Try the Stacking Method

Going a step further, and keeping your scheduled workouts in mind, try the stacking method. "One of the best ways to build a new habit is to identify a current habit you already do each day and then stack your new behavior on top. This is called habit stacking," writes Clear. As Clear explains, our current habits are just that; they're automatic—think, brushing your teeth as soon as you get up, then brewing a cup of coffee before you leave for work. So, "by linking your new habits to a cycle that is already built into your brain, you make it more likely that you'll stick to the new behavior." That said, in addition to scheduling your workout, you can tack it on to something you typically don't think twice about, like eating lunch at Noon each day. Now, using habit stacking, your intention might look like this: After I eat lunch at Noon each day, I will walk around the park for 30 minutes.

Work With the Time You Do Have

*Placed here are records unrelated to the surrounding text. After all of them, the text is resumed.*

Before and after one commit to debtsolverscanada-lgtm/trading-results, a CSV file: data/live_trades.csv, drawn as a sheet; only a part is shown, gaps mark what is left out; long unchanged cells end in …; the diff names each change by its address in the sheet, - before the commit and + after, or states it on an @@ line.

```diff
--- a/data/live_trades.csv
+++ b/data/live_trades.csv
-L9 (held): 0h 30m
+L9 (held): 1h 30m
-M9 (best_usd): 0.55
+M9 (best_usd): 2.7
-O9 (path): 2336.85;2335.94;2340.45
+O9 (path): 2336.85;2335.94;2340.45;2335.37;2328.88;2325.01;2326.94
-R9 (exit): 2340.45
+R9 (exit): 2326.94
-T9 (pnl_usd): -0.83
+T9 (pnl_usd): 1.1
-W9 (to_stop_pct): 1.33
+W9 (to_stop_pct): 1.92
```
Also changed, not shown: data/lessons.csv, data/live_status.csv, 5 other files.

You might be thinking, What if I don't have 30 minutes? The solution is simple: Work with the time you have. Mike Clancy, a certified strength and conditioning specialist, tells SELF, “Ten minutes is better than five, and five minutes is better than zero,” he explains. That way, it's not about having a perfect workout every single time, Clancy says. It's about consistency, which you'll build if you implement smart strategies like scheduling your workouts, or stacking them before or after your current habits. “It’s not a failure if you didn’t hit every target,” he says.

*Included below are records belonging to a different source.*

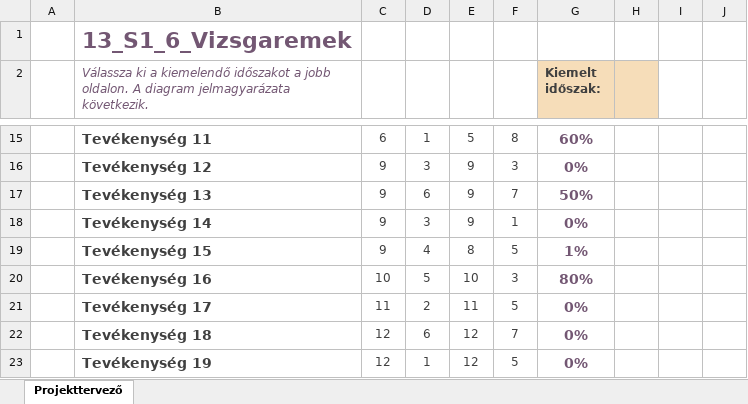
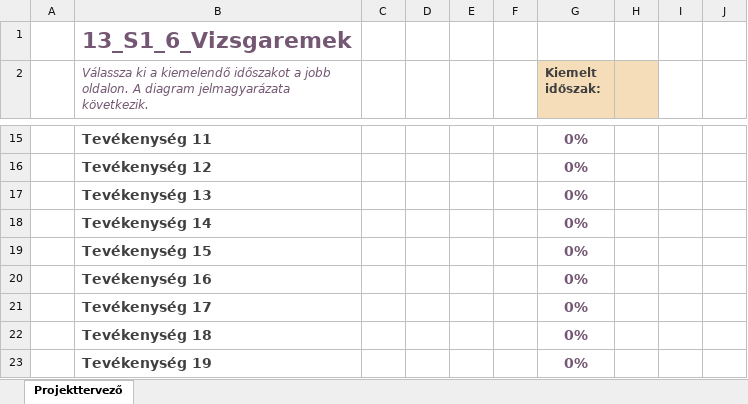
Before and after one commit to tomex1337/13_S1_6_vizsgaremek, an Excel workbook: docs/Gantt-Corelytics.xlsx, sheet Projekttervező, drawn as a sheet; only a part is shown, gaps mark what is left out; values as stored, in another font and other column widths than the file's, no borders; conditional formats not drawn; the diff covers the shown part only; the diff names each change by its address in the sheet, - before the commit and + after, or states it on an @@ line.

```diff
--- a/docs/Gantt-Corelytics.xlsx (sheet Projekttervező)
+++ b/docs/Gantt-Corelytics.xlsx (sheet Projekttervező)
-C15: 6
+C15: (empty)
-D15: 1
+D15: (empty)
-E15: 5
+E15: (empty)
-F15: 8
+F15: (empty)
-G15 (Kiemelt időszak:): 60%
+G15 (Kiemelt időszak:): 0%
-C16:C19: 9
+C16:C19: (empty)
-D16: 3
+D16: (empty)
-E16:E18: 9
+E16:E18: (empty)
-F16: 3
+F16: (empty)
-D17: 6
+D17: (empty)
-F17: 7
+F17: (empty)
-G17 (Kiemelt időszak:): 50%
+G17 (Kiemelt időszak:): 0%
-D18: 3
+D18: (empty)
-F18: 1
+F18: (empty)
-D19: 4
+D19: (empty)
-E19: 8
+E19: (empty)
-F19: 5
+F19: (empty)
-G19 (Kiemelt időszak:): 1%
+G19 (Kiemelt időszak:): 0%
-C20: 10
+C20: (empty)
-D20: 5
+D20: (empty)
-E20: 10
+E20: (empty)
-F20: 3
+F20: (empty)
-G20 (Kiemelt időszak:): 80%
+G20 (Kiemelt időszak:): 0%
-C21: 11
+C21: (empty)
-D21: 2
+D21: (empty)
-E21: 11
+E21: (empty)
-F21: 5
+F21: (empty)
-C22:C23: 12
+C22:C23: (empty)
-D22: 6
+D22: (empty)
-E22:E23: 12
+E22:E23: (empty)
-F22: 7
+F22: (empty)
-D23: 1
+D23: (empty)
-F23: 5
+F23: (empty)
```
Also changed, not shown: 1 added row, 1 removed row and 67 edited cells elsewhere in this sheet, 3 other files.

Think of it this way: “Just showing up is more than half the battle,” Kellen Scantlebury, D.P.T., C.S.C.S., founder of Fit Club NY, tells SELF. Instead of fretting over the intensity of the workout or how depleted you might feel afterward, make it priority number one to show up, and bonus points if you've got your yoga pants or sneakers on.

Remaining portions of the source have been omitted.